On the Blessings of the Unexpected (Part 1)

I got my teacher’s evaluations today for the philosophy course I taught the previous semester. Apart from the not too occasional comments regarding the technicality of the subject matter and the drudgery of the (oft-used) lecture format, my students’ feedback was positive for the most part.

Which fact gratifies and relieves me at the same time. Growing up, it never remotely occurred to/interested/inspired me to become a teacher (although three of my grandparents were teachers). There was too much . . . caring involved. One had to be kind, sympathetic and utterly engrossed in one’s students—how they were coming along, why they were consistently late for class, why their quiz scores were bottoming out, why weren’t they getting enough sleep. For someone whose appetite for nurturing other living organisms extends only as far as raising a Chinese bamboo fortune plant, it all seemed rather . . . involved.

And then I got into the academe to pursue a Masters degree in philosophy—and promptly discovered that a philosophy major has approximately 2.5 career options and all of them involve teaching to a greater or lesser extent (more often than not to a dismayed and disinterested captive audience). And that was how I became a teacher.

And with no intention on my part whatsoever, I discovered that I did not (and could) not remain indifferent to my students—wilted Chinese bamboo fortune plants notwithstanding. I harbored no illusions about my “pedagogic” prowess, having neither the flair nor the presence of my favorite professors (Fr. Adolfo Dacanay and Mr. Eddie Boy Calasanz come to mind with particular force), but it mattered to me that my students should find value in my class, that they learn their lessons well, and more importantly, that they find the lessons relevant to their lives (whether or not they pursue any of the 2.5 career options available to philosophers). I could not achieve any of the above objectives without ultimately getting involved, without finding out what mattered to these young people I saw twice a week—and I was surprised (and touched) by their candor and their honesty.

 So to all my kids out there:

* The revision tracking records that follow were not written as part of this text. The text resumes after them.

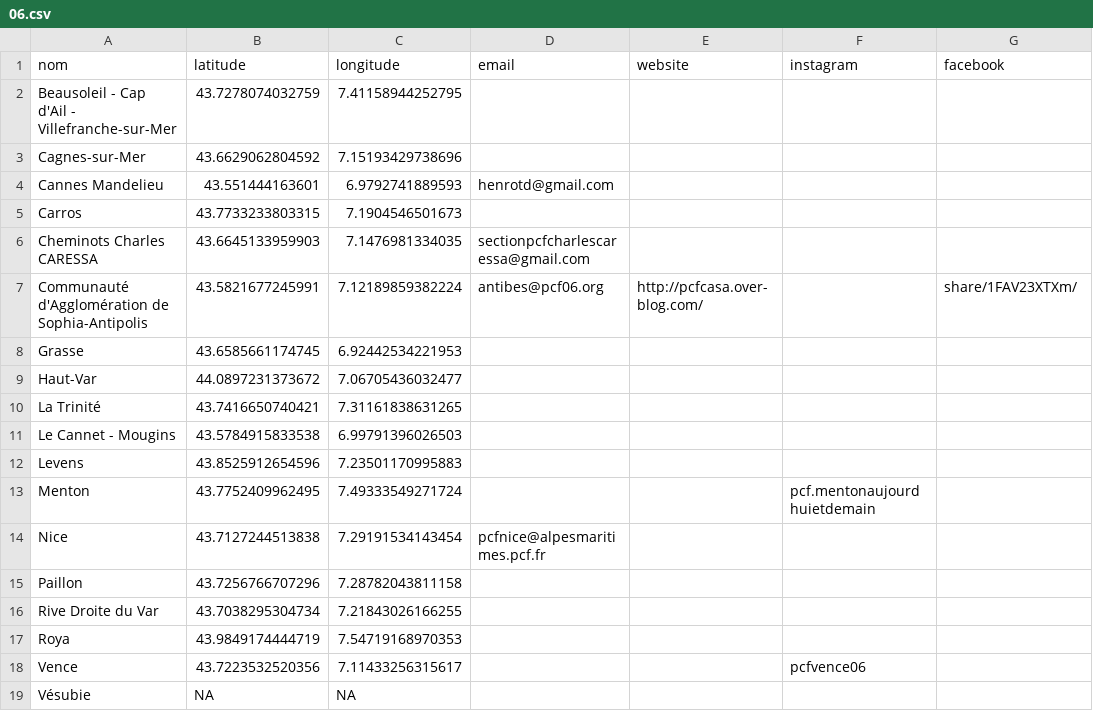
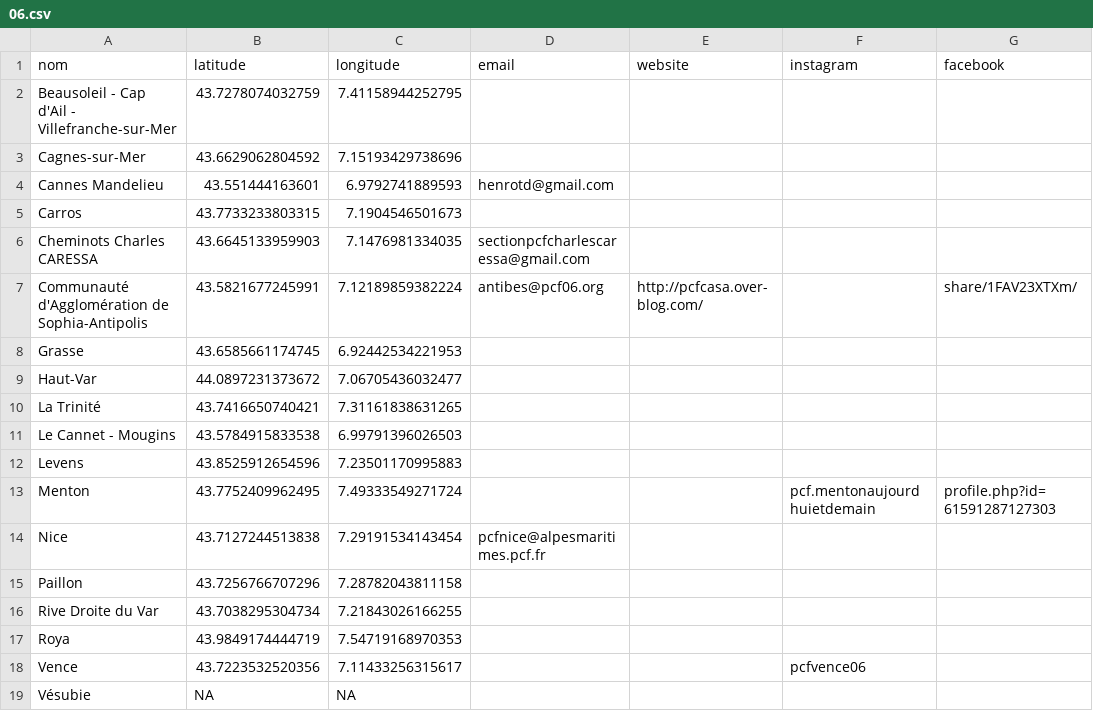
Before and after one commit to neocarto/sectionspcf, a CSV file: docs/data/06.csv, drawn as a sheet.

```diff
--- a/docs/data/06.csv
+++ b/docs/data/06.csv
@@ -12,3 +12,3 @@ Le Cannet - Mougins,43.5784915833538,6.99791396026503,,,,
 Levens,43.8525912654596,7.23501170995883,,,,
-Menton,43.7752409962495,7.49333549271724,,,pcf.mentonaujourdhuietdemain,
+Menton,43.7752409962495,7.49333549271724,,,pcf.mentonaujourdhuietdemain,profile.php?id=61591287127303
 Nice,43.7127244513838,7.29191534143454,pcfnice@alpesmaritimes.pcf.fr,,,
```
Also changed, not shown: docs/data/15.csv, docs/data/44.csv, 11 other files.
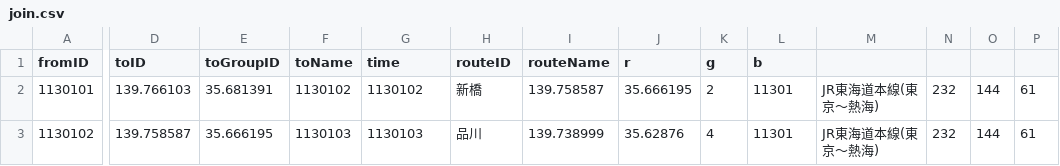
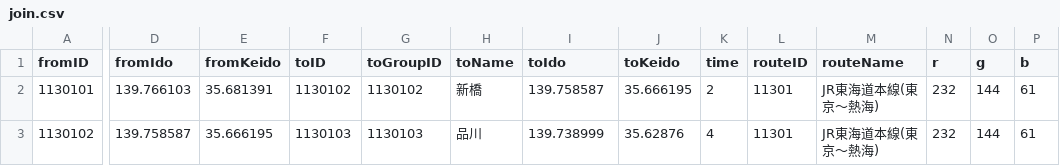
Before and after one commit to H-Mitarai-eeic/ekichika, a CSV file: ekidata/setuzokuForKoyu/join.csv, drawn as a sheet; only a part is shown, gaps mark what is left out; the diff names each change by its address in the sheet, - before the commit and + after, or states it on an @@ line.

```diff
--- a/ekidata/setuzokuForKoyu/join.csv
+++ b/ekidata/setuzokuForKoyu/join.csv
-D1: toID
+D1: fromIdo
-E1: toGroupID
+E1: fromKeido
-F1: toName
+F1: toID
-G1: time
+G1: toGroupID
-H1: routeID
+H1: toName
-I1: routeName
+I1: toIdo
-J1: r
+J1: toKeido
-K1: g
+K1: time
-L1: b
+L1: routeID
-M1: (empty)
+M1: routeName
-N1: (empty)
+N1: r
-O1: (empty)
+O1: g
-P1: (empty)
+P1: b
```
Also changed, not shown: importantData/joinWithIdoKeido.csv.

Thank you, truly, for a wonderful year. It was a pleasure philosophizing with you. 🙂